Jennifer grew up in Bloomington and watched the IU swim team practice when she was younger. She called herself a "pool rat" and immediately jumped right into the sport. That same team that she watched growing up became her family after she joined the IU women's swim team in 1980.

Michael Brinegar. View print quality image
Michael, who started swimming at age 5, was immediately hooked on the sport. Photo courtesy of IU Athletics

"When I was deciding where I wanted to study after California, I knew I wanted to come home," she said. "It was fun to come back to this campus, a place I always envisioned to be my home."

And she quickly made herself right at home. She was a member of the 1981 Big Ten Championship team and held many student records. She placed sixth in the 200-meter freestyle and was part of the gold-medal-winning 400-meter freestyle team in preliminary heats at the 1976 Olympics. She also held two American and U.S. Open records and was a two-time national champion.

When it came time for her son to take the next step in his swimming career and education, Jennifer said, he went into the process with an open mind. But he was drawn to the university where he'd grown up attending soccer and basketball games. The proximity to his family made IU an even more perfect fit.

"I enjoy having my parents close to me," Michael said. "It's nice knowing that I have them near me if I am ever struggling with anything."

As his season is in full swing, Michael is excited to compete in his events, the 1,650-yard and 500-yard freestyle. Some of his accomplishments include winning silver in the 1,650-yard freestyle and placing fifth in the 500-yard freestyle at the Big Ten Championship.

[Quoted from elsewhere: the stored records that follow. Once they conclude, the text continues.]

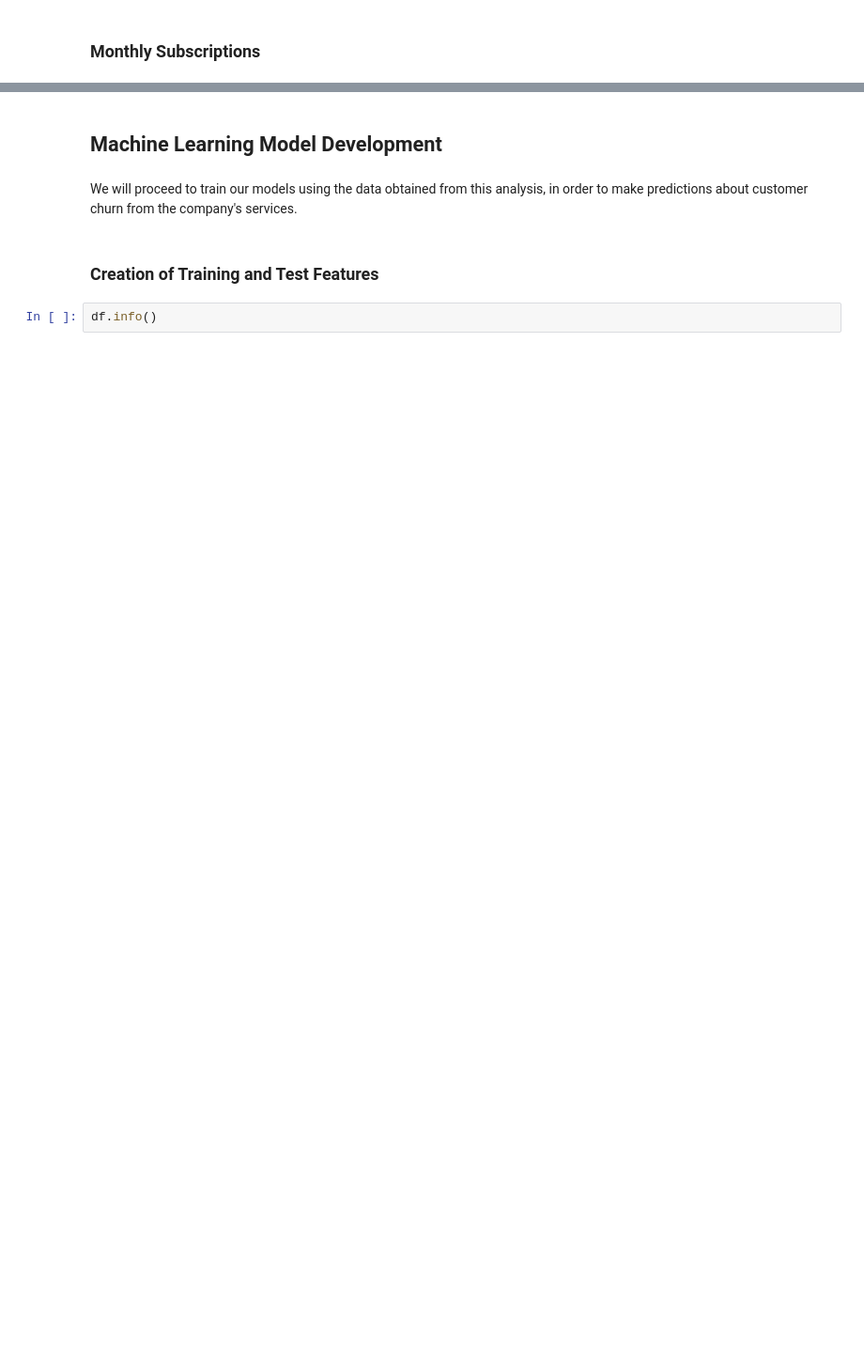
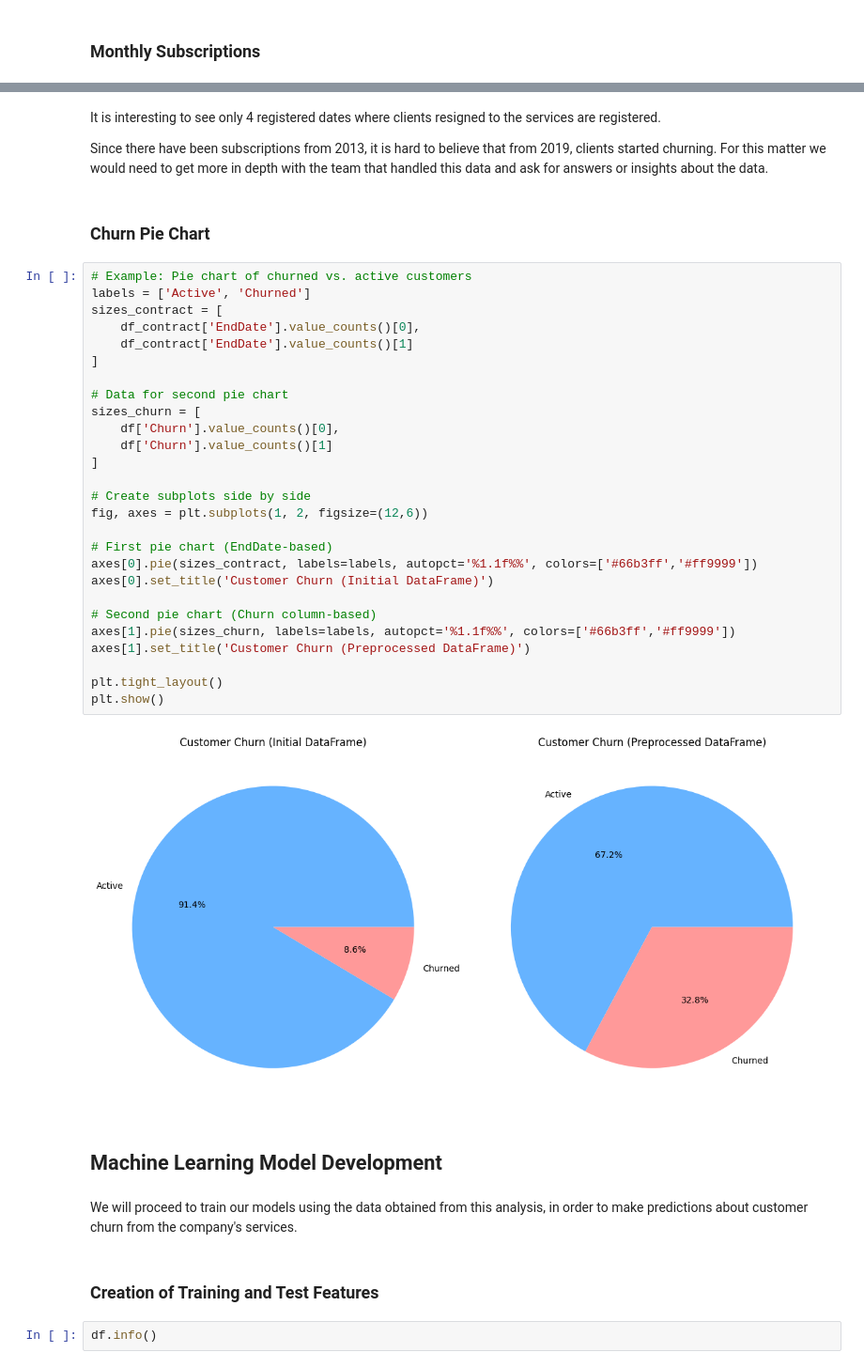
Before and after one commit to Salasian/Churn-Interconnect-Services, a Jupyter notebook: Churn_Prediction/English/Analysis.ipynb, the cells around one changed output, grey strips where cells are left out. Shown at 94% size. Cells and saved outputs as stored; diff of their text form; blank space fills up the shorter version.

```diff
--- a/Churn_Prediction/English/Analysis.ipynb
+++ b/Churn_Prediction/English/Analysis.ipynb
@@ -494,3 +478,38 @@ Thanks to this chart, we can see that there was a significant increase in regist
+# %% [markdown]
+It is interesting to see only 4 registered dates where clients resigned to the services are registered.
+
+Since there have been subscriptions from 2013, it is hard to believe that from 2019, clients started churning. For this matter we would need to get more in depth with the team that handled this data and ask for answers or insights about the data.
+# %% [markdown]
+### Churn Pie Chart
+# %%
+# Example: Pie chart of churned vs. active customers
+labels = ['Active', 'Churned']
+sizes_contract = [
+    df_contract['EndDate'].value_counts()[0],
+    df_contract['EndDate'].value_counts()[1]
+]
+
+# Data for second pie chart
+sizes_churn = [
+    df['Churn'].value_counts()[0],
+    df['Churn'].value_counts()[1]
+]
+
+# Create subplots side by side
+fig, axes = plt.subplots(1, 2, figsize=(12,6))
+
+# First pie chart (EndDate-based)
+axes[0].pie(sizes_contract, labels=labels, autopct='%1.1f%%', colors=['#66b3ff','#ff9999'])
+axes[0].set_title('Customer Churn (Initial DataFrame)')
+
+# Second pie chart (Churn column-based)
+axes[1].pie(sizes_churn, labels=labels, autopct='%1.1f%%', colors=['#66b3ff','#ff9999'])
+axes[1].set_title('Customer Churn (Preprocessed DataFrame)')
+
+plt.tight_layout()
+plt.show()
+# %% [output]
+[figure, added]
 # %% [markdown]
 ## Machine Learning Model Development
 # %% [markdown]
```
Also changed, not shown: parts of 54 cells of this notebook, 1 other file.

"Training with the other distance swimmers has been awesome," Michael said. "We are a tight-knit group. It's a great environment to train in."

Jennifer -- who now works for IU Athletics, helping student-athletes who have committed and applied to IU complete the enrollment process -- said she's happy for Michael and the college choice he made.

"Head coach Ray Looze has put together a phenomenal set of coaches for the team," she said. "The student-athlete services that are available to Michael are so strong. This university is such a great fit."